- [What the exercise asks]:
A verbatim copy of all the data is required; the pictures should not appear in it.

━━━━━━━━

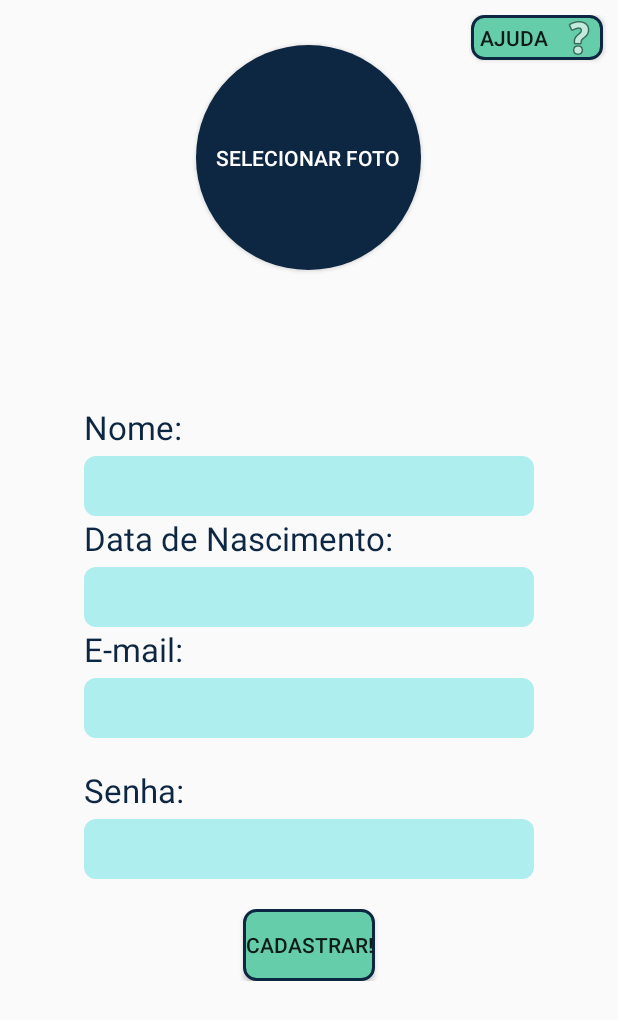
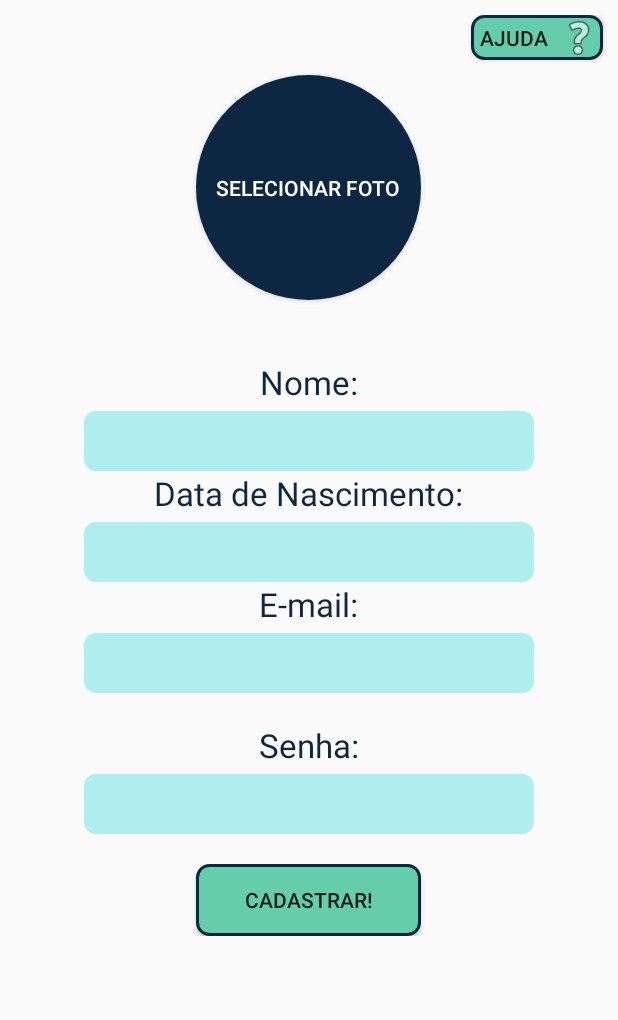
Before and after one commit to amandabriena/minhaRotina, an Android app: the CadastrarUsuario screen opened directly, with no data from a screen before it, on a phone screen of 412 x 824 dp. Shown: the top 1020 px of the screen. Run offline under Robolectric (Android 15) with nearby library versions, the phone set to English and light mode, and no system bars; our stand-ins replace CircleImageView, Firebase (no records; nobody signed in at launch, a user with empty details on screens opened directly).

Commit message:
ajuste de layouts

```diff
--- a/app/src/main/res/layout/activity_cadastrar_usuario.xml
+++ b/app/src/main/res/layout/activity_cadastrar_usuario.xml
@@ -5,15 +5,13 @@
     android:layout_width="match_parent"
     android:layout_height="match_parent"
     tools:context=".controller.CadastrarUsuario">
-    <FrameLayout
-        android:layout_width="match_parent"
-        android:layout_height="match_parent"
-        tools:layout_editor_absoluteX="1dp"
-        tools:layout_editor_absoluteY="1dp"
-        tools:ignore="MissingConstraints">
         <RelativeLayout
+            android:id="@+id/responsive"
             android:layout_width="match_parent"
             android:layout_height="wrap_content"
+            app:layout_constraintStart_toStartOf="parent"
+            app:layout_constraintTop_toTopOf="parent"
+            app:layout_constraintVertical_weight="2"
             android:layout_marginTop="10dp">
             <Button
                 android:id="@+id/btAjuda"
@@ -29,7 +27,7 @@
                 android:id="@+id/btUploadImgUser"
                 android:layout_width="@dimen/image_icon_size"
                 android:layout_height="@dimen/image_icon_size"
-                android:layout_margin="20dp"
+                android:layout_margin="40dp"
                 android:background="@drawable/button_img_rounded"
                 android:text="@string/imagemUsuario"
                 android:textColor="@android:color/white"
@@ -40,17 +38,19 @@
                 android:layout_width="@dimen/image_icon_size"
                 android:layout_height="@dimen/image_icon_size"
                 android:layout_centerHorizontal="true"
-                android:layout_margin="30dp"
+                android:layout_margin="40dp"
                 android:scaleType="centerCrop"
                 />
         </RelativeLayout>
 
         <LinearLayout
-            android:layout_width="wrap_content"
+            android:id="@+id/form"
+            android:layout_width="match_parent"
             android:layout_height="wrap_content"
-            android:layout_marginTop="50dp"
+            android:gravity="center"
             android:orientation="vertical"
-            android:layout_gravity="center"
+            app:layout_constraintTop_toBottomOf="@+id/responsive"
+            app:layout_constraintVertical_weight="3"
             >
             <TextView
                 android:id="@+id/tnome"
@@ -115,7 +115,7 @@
 
             <Button
                 android:id="@+id/btCadastrar"
-                android:layout_width="wrap_content"
+                android:layout_width="150dp"
                 android:layout_height="wrap_content"
                 android:layout_gravity="center_horizontal"
                 android:background="@drawable/button_round_border"
@@ -125,8 +125,4 @@
 
         </LinearLayout>
 
-
-
-    </FrameLayout>
-
 </androidx.constraintlayout.widget.ConstraintLayout>
```
Also changed, not shown: app/src/main/res/layout/activity_cadastrar_atividade_fora.xml (+4 -4 lines), app/src/main/res/layout/activity_dashboard.xml (+12 -14 lines).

━━━━━━━━

- [Exercise output]:
Before and after one commit to amandabriena/minhaRotina, an Android app: the CadastrarUsuario screen opened directly, with no data from a screen before it, on a phone screen of 412 x 824 dp. Shown: the top 1020 px of the screen. Run offline under Robolectric (Android 15) with nearby library versions, the phone set to English and light mode, and no system bars; our stand-ins replace CircleImageView, Firebase (no records; nobody signed in at launch, a user with empty details on screens opened directly).

Commit message:
ajuste de layouts

```diff
--- a/app/src/main/res/layout/activity_cadastrar_usuario.xml
+++ b/app/src/main/res/layout/activity_cadastrar_usuario.xml
@@ -5,15 +5,13 @@
     android:layout_width="match_parent"
     android:layout_height="match_parent"
     tools:context=".controller.CadastrarUsuario">
-    <FrameLayout
-        android:layout_width="match_parent"
-        android:layout_height="match_parent"
-        tools:layout_editor_absoluteX="1dp"
-        tools:layout_editor_absoluteY="1dp"
-        tools:ignore="MissingConstraints">
         <RelativeLayout
+            android:id="@+id/responsive"
             android:layout_width="match_parent"
             android:layout_height="wrap_content"
+            app:layout_constraintStart_toStartOf="parent"
+            app:layout_constraintTop_toTopOf="parent"
+            app:layout_constraintVertical_weight="2"
             android:layout_marginTop="10dp">
             <Button
                 android:id="@+id/btAjuda"
@@ -29,7 +27,7 @@
                 android:id="@+id/btUploadImgUser"
                 android:layout_width="@dimen/image_icon_size"
                 android:layout_height="@dimen/image_icon_size"
-                android:layout_margin="20dp"
+                android:layout_margin="40dp"
                 android:background="@drawable/button_img_rounded"
                 android:text="@string/imagemUsuario"
                 android:textColor="@android:color/white"
@@ -40,17 +38,19 @@
                 android:layout_width="@dimen/image_icon_size"
                 android:layout_height="@dimen/image_icon_size"
                 android:layout_centerHorizontal="true"
-                android:layout_margin="30dp"
+                android:layout_margin="40dp"
                 android:scaleType="centerCrop"
                 />
         </RelativeLayout>
 
         <LinearLayout
-            android:layout_width="wrap_content"
+            android:id="@+id/form"
+            android:layout_width="match_parent"
             android:layout_height="wrap_content"
-            android:layout_marginTop="50dp"
+            android:gravity="center"
             android:orientation="vertical"
-            android:layout_gravity="center"
+            app:layout_constraintTop_toBottomOf="@+id/responsive"
+            app:layout_constraintVertical_weight="3"
             >
             <TextView
                 android:id="@+id/tnome"
@@ -115,7 +115,7 @@
 
             <Button
                 android:id="@+id/btCadastrar"
-                android:layout_width="wrap_content"
+                android:layout_width="150dp"
                 android:layout_height="wrap_content"
                 android:layout_gravity="center_horizontal"
                 android:background="@drawable/button_round_border"
@@ -125,8 +125,4 @@
 
         </LinearLayout>
 
-
-
-    </FrameLayout>
-
 </androidx.constraintlayout.widget.ConstraintLayout>
```
Also changed, not shown: app/src/main/res/layout/activity_cadastrar_atividade_fora.xml (+4 -4 lines), app/src/main/res/layout/activity_dashboard.xml (+12 -14 lines).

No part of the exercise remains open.